These hard working boys from Batavia, Illinois are worth your attention. Remember when you ragged on me for missing the openers at the Ben Kweller show? I deserved it, because it was them, and their live show is extremely energetic and entertaining and should not be missed ‚?? it includes flailing rock jumps, headstands/shoulderstands, dancing, and hilarious improv singing sections when they extend their songs. I had seen them over a year ago when my band met up with them in Omaha, Nebraska, and I finally got to see them again last Thursday, and I had to pick up their newest full length Penturbia (they have an even newer EP out called "Yes Have Some, Yes Have Some" but I decided on this).

Ok, finally onto the album and their sound. Vocalist Chris has a wonderful geeky voice, sounding something like Doug from Built to Spill and Travis from Dismemberment Plan. The band's music also draws from these two influences ‚?? from the well crafted and inventive indie rock of both bands, to that dancey-power funk that D-Plan is known for.

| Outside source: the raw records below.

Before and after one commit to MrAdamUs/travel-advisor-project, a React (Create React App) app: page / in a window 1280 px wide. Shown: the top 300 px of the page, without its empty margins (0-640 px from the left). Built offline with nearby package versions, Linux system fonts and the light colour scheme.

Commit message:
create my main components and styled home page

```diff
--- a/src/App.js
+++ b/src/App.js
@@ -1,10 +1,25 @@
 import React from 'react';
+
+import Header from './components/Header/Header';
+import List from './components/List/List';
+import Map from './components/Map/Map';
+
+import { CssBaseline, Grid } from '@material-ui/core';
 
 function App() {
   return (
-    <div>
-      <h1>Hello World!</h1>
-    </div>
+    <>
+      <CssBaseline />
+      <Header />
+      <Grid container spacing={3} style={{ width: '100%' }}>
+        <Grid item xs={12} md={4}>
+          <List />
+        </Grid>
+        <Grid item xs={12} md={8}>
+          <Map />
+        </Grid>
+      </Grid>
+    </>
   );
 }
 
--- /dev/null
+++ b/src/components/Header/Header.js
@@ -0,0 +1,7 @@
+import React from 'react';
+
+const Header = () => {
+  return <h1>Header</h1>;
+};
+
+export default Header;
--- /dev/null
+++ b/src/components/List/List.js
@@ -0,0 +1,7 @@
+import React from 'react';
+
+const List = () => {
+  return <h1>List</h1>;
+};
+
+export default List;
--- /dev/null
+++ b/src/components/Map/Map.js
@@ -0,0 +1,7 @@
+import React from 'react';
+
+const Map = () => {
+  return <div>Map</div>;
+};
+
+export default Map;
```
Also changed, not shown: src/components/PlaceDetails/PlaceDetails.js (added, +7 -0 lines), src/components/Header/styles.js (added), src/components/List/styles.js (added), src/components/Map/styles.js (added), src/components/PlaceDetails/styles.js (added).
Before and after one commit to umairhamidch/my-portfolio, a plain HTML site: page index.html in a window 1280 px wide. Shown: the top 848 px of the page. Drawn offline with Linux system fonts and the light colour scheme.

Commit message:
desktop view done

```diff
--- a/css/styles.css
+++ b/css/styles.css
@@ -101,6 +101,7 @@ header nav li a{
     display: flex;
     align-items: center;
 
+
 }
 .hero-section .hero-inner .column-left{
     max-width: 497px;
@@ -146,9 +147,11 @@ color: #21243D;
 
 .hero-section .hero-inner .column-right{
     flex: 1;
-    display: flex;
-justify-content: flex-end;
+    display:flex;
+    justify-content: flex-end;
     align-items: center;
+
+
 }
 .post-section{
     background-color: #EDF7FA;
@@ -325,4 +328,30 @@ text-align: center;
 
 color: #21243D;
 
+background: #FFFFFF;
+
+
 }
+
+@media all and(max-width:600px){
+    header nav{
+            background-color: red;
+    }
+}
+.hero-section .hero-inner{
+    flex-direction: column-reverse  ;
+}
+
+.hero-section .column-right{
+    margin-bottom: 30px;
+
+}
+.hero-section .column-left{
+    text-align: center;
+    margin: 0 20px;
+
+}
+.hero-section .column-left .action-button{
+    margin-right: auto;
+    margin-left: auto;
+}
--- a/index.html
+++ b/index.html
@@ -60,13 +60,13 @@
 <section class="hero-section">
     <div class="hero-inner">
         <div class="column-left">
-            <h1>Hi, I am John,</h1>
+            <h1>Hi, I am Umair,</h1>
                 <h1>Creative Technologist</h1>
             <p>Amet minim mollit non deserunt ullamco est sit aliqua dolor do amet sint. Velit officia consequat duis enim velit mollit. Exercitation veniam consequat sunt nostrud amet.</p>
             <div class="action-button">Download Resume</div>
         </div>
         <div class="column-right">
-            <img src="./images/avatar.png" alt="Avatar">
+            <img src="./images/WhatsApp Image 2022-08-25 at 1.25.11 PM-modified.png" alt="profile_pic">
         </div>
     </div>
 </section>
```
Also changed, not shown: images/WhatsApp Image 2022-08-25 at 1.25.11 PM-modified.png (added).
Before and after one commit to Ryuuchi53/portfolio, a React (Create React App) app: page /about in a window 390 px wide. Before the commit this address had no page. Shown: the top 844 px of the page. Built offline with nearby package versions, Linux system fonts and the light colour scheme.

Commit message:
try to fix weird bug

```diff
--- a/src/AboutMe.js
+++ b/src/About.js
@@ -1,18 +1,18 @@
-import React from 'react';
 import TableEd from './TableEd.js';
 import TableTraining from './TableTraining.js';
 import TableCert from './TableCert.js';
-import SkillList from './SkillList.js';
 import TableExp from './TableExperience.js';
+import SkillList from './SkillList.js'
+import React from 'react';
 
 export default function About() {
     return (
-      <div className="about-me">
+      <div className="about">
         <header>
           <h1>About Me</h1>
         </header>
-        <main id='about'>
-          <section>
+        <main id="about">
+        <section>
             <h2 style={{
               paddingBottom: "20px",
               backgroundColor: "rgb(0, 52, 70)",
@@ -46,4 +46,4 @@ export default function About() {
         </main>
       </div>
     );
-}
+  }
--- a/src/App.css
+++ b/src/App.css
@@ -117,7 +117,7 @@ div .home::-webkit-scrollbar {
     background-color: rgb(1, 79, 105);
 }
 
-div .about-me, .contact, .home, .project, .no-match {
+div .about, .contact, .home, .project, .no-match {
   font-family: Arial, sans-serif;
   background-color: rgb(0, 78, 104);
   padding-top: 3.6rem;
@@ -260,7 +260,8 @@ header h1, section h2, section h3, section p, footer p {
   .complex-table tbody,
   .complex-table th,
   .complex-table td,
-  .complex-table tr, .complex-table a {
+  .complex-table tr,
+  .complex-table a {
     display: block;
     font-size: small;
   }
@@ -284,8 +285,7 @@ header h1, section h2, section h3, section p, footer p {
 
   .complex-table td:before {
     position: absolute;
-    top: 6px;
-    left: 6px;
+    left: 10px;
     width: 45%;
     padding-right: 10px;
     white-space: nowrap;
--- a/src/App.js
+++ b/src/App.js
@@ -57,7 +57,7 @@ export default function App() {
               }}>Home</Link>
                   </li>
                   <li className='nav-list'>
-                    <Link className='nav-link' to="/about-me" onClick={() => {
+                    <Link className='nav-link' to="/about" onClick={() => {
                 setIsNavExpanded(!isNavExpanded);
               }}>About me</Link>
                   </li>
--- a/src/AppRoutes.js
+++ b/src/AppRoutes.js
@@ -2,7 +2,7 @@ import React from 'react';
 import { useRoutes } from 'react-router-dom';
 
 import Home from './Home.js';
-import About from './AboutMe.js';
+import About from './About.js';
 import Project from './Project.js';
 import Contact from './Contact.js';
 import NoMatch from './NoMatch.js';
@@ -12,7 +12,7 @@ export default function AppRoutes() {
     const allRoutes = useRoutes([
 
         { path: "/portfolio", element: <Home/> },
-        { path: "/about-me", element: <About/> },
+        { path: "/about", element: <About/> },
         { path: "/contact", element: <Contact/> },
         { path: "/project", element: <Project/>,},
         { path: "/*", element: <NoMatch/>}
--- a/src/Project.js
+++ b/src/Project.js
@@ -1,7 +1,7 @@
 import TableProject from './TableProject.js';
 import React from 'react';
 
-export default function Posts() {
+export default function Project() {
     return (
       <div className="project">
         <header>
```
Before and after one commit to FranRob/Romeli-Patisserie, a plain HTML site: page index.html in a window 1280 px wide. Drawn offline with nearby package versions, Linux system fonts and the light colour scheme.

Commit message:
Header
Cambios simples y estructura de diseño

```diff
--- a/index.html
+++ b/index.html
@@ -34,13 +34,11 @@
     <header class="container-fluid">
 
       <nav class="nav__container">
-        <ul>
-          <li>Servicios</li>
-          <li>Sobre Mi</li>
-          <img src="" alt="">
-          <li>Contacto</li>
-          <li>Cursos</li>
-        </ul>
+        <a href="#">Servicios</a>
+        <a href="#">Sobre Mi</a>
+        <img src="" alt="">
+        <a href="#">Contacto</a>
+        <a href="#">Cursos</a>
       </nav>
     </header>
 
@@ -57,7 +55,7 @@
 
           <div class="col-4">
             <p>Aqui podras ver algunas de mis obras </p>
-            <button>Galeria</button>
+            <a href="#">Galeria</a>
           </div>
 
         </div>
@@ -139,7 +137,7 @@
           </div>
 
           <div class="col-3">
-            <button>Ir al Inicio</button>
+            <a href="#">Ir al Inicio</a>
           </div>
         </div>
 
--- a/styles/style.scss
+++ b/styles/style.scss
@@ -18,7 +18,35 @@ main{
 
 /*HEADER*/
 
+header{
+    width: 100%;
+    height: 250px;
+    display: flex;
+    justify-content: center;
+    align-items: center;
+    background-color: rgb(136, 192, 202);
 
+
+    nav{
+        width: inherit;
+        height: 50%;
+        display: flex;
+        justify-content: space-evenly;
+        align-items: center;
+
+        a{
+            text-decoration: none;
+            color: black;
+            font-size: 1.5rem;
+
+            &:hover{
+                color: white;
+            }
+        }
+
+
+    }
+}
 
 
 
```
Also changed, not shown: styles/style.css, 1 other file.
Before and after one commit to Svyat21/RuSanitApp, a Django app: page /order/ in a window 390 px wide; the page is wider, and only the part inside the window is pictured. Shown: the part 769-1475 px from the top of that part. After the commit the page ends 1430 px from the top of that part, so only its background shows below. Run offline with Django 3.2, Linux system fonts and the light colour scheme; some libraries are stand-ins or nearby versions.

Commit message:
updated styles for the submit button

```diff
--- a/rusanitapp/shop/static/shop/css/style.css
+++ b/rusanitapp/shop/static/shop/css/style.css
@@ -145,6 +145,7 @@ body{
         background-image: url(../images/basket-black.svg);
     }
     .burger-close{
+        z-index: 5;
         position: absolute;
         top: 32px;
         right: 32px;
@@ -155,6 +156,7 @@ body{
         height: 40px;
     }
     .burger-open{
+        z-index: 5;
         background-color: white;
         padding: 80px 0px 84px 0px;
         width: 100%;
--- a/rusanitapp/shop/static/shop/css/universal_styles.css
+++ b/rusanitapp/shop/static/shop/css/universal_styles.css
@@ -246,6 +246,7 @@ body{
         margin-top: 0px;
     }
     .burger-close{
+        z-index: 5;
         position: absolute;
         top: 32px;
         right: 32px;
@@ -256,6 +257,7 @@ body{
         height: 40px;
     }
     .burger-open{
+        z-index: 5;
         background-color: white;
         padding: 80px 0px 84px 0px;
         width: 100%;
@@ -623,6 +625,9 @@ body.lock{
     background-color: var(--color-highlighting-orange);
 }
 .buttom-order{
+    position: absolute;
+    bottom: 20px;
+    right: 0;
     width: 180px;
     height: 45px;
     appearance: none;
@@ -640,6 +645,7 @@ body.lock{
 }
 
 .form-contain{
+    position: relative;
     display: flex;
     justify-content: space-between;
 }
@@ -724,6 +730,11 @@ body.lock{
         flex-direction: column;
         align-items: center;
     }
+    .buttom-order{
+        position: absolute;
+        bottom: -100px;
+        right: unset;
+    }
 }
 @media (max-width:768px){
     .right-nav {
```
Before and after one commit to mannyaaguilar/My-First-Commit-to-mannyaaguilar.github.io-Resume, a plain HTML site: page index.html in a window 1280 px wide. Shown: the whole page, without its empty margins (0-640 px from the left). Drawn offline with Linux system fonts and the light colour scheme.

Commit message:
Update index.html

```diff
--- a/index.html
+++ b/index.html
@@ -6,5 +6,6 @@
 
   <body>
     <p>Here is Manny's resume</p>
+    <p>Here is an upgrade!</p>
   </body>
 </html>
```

None of the songs on Penturbia have this disco beat that I have seen in their live show (those must be older material), but there are dancey numbers nonetheless, like "Migraine," reminiscent of Modest Mouse (think "Lounge" off "Lonesome Crowded West"). The occasional use of keyboard, pulled off live by Chris putting down his guitar, can be compared to the keys on Jets to Brazil's "Four Cornered Night."

The lyrics are great, and comparisons can be drawn to all four bands mentioned previously (all great lyricists), and are also comparable to Ben Folds. Like him, they have a way of keeping songs insightful without being overly metaphorical or impersonal, and are even chuckle-inducing, like Folds. In one of my favorites off the album, "Canoe," Chris sings about paddling along and seeing the popular girl that he cannot attain waterskiing by, enjoying what he does have: his canoe. Believe me, it's a lot less cheesy than it sounds. I love the lines "So I paddled on and I felt like a geek / those guys she liked had muscles and I was fairly weak / that's okay, though, I love my canoe / even though I cannot love you."

Another favorite is "Nancy" a happy-sounding bouncing song with a great melody, about a seemingly-perfect family hiding their hardships. This is showcasing one of the band's best attributes ‚?? they can make a point without depressing. Their live show and their music are incredibly fun, even while tackling tricky subjects; they are optimistic about it all. Yet they are not MTV happy-pappy-punk, they maintain the indie edge and originality. The guitars are not heavily distorted, the remain angular and at times intricate, the bass parts are some of the most creative I've heard (again reminding me of D-Plan) and the drumming is hard-hitting and energetic, but not overdone, always matching the mood.

The only problem I have with the album is the abundance of slow tracks towards the end. This problem may be alleviated as the songs grow on me, for those tracks remind me again of a more melodic Modest Mouse, especially "The Moon and Antarctica," and that album grew on me with patience.

Ok, ok, I'm rambling. I'll stop now‚?¶oh wait, the album sounds great for a small indie label release- ok that's it, for real. Take these ramblings as a sign that this band has affected me, and I insist that you go seem them live and buy this album.